It's easy to get stuck in the toxic mucky-muck and never step beyond one's bubble. I must believe that there is more good out there than bad. Cognitive dissonance. And when I dwell in all the contradictions, I tell myself, "This too shall pass." I force myself to refocus on the good. When that doesn't work, it's yoga breathing or taking pictures of flowers or going underground for alone time with a good book.

My riding plans are underway. Come hell or high water, a solo trip South is on the list. Tennessee and North Carolina, here I come.

Thursday, March 6


Well, my new work schedule, 4:30 a.m. to 12:30 p.m., launched this week. Actually, it was my decision to switch to a schedule more harmonious to my normal sleep habits. beachfront1 I am distracted, exhausted and stressed by a traditional 9-5 work schedule. Normally, by the time I get to work, I've already been up six hours, which means I drag myself through the remaining work day. Given this and the current work load before me, I decided to work on my schedule rather than on some archaic corporate clock. CSC_0367Still, now that I'm no longer totally self-employed, having to be somewhere on any schedule and working regularly with others is taxing. It wears me out. Work environment can be over stimulating and downright toxic, to say the least. DSC_0757 (See the lone motorcyclist? It was 56 degrees Sunday!)

I ride solo for many reasons. It's my time to be alone with my self and my thoughts. It's the only time I can do exactly what I want to do when I want to do it. If my bladder screams, I stop; if I want to ride the whole dang day, there is no one with whom I need to negotiate. I've found that I prefer solo work too. In less than a week of the new hours, I'm feeling less stressed by the work environment but it has done nada for the stress the job itself generates. DSC_0245 (How it looked a couple of weeks ago)

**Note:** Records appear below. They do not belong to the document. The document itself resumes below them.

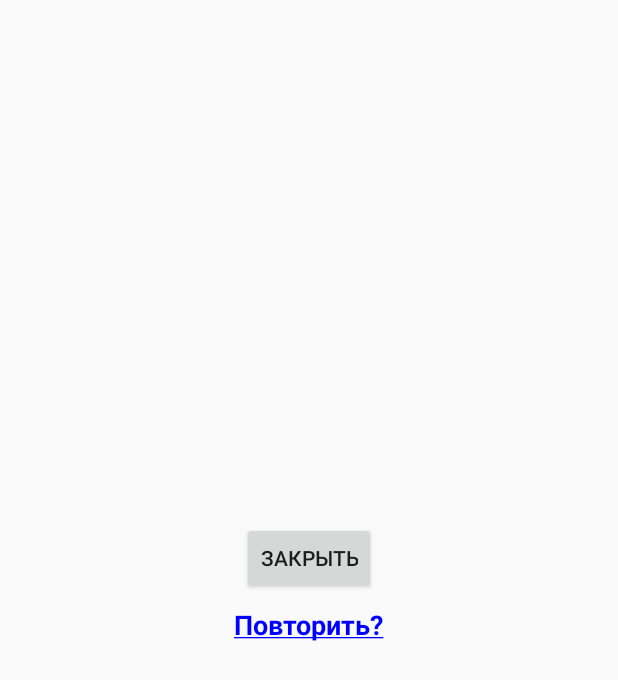
After one commit to IvanShalimov/PersonalTimer, an Android app: the layout alarmlayout.xml on its own in the app's theme, with its tools: preview values and no code run, on a phone screen of 412 x 824 dp. The commit adds this screen. Shown: the top 680 px of the screen. Run offline under Robolectric (Android 15) with nearby library versions, the phone set to English and light mode, and no system bars.

Commit message:
new common layout

```diff
--- a/app/src/main/res/layout/activity_main.xml
+++ b/app/src/main/res/layout/activity_main.xml
@@ -17,7 +17,7 @@
         android:layout_marginStart="8dp"
         android:layout_marginTop="8dp"
         android:onClick="onClick"
-        android:text="GO!"
+        android:text="@string/go"
         app:layout_constraintBottom_toBottomOf="parent"
         app:layout_constraintEnd_toEndOf="parent"
         app:layout_constraintStart_toStartOf="parent"
--- /dev/null
+++ b/app/src/main/res/layout/alarmlayout.xml
@@ -0,0 +1,45 @@
+<?xml version="1.0" encoding="utf-8"?>
+<android.support.constraint.ConstraintLayout xmlns:android="http://schemas.android.com/apk/res/android"
+    xmlns:app="http://schemas.android.com/apk/res-auto"
+    xmlns:tools="http://schemas.android.com/tools"
+    android:layout_width="match_parent"
+    android:layout_height="match_parent"
+    tools:context=".AlarmActivity">
+
+    <TextView
+        android:id="@+id/replyLabel"
+        android:layout_width="wrap_content"
+        android:layout_height="wrap_content"
+        android:layout_marginStart="8dp"
+        android:layout_marginTop="16dp"
+        android:layout_marginEnd="8dp"
+        android:layout_marginBottom="8dp"
+        android:onClick="onClick"
+        android:singleLine="false"
+        android:text="@string/repeat_label"
+        android:textAllCaps="false"
+        android:textColor="#0000FF"
+        android:textSize="18sp"
+        android:textStyle="bold"
+        app:layout_constraintBottom_toBottomOf="parent"
+        app:layout_constraintEnd_toEndOf="parent"
+        app:layout_constraintStart_toStartOf="parent"
+        app:layout_constraintTop_toTopOf="parent" />
+
+    <Button
+        android:id="@+id/buttonTimer"
+        android:layout_width="wrap_content"
+        android:layout_height="wrap_content"
+        android:layout_marginStart="8dp"
+        android:layout_marginLeft="8dp"
+        android:layout_marginEnd="8dp"
+        android:layout_marginRight="8dp"
+        android:layout_marginBottom="8dp"
+        android:onClick="onClick"
+        android:text="@string/close_label"
+        app:layout_constraintBottom_toTopOf="@+id/replyLabel"
+        app:layout_constraintEnd_toEndOf="parent"
+        app:layout_constraintStart_toStartOf="parent"
+        tools:ignore="MissingConstraints" />
+
+</android.support.constraint.ConstraintLayout>
--- a/app/src/main/res/values/strings.xml
+++ b/app/src/main/res/values/strings.xml
@@ -2,4 +2,5 @@
     <string name="app_name">PersonalTimer</string>
     <string name="repeat_label"><u>Повторить?</u></string>
     <string name="close_label">Закрыть</string>
+    <string name="go">GO!</string>
 </resources>
```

Tonight, in spite of feeling exhausted and crabby, I took time out to peek in on some of my favorite "haunts." I didn't get to comment much or at all on some sites, but the visit leaves me feeling inspired and missing old pals. I may not want to ride or work with others, but I thoroughly enjoy hanging out in cyberspace with kindred spirits.

So, I'm fighting back! Regardless of the chaos of work, I need regular 'net visits with pals, like Crusty the Biker, Sojourn Chronicles, Motorcycle Misadventures, Scooter in the Sticks. Do drop in on them too. And here's a special "Shout out" to a new fav, Jack Riepe at Twisted Roads. Reading him guarantees a smile or outright belly laugh! Tonight, he helped me deal with the pangs of severe PMS--not the kind you're probably thinking of--although reading him might work for that too!DSC_0556(Seen at a motorcycle show)

Here's to my favs--looking forward to catching up and reconnecting!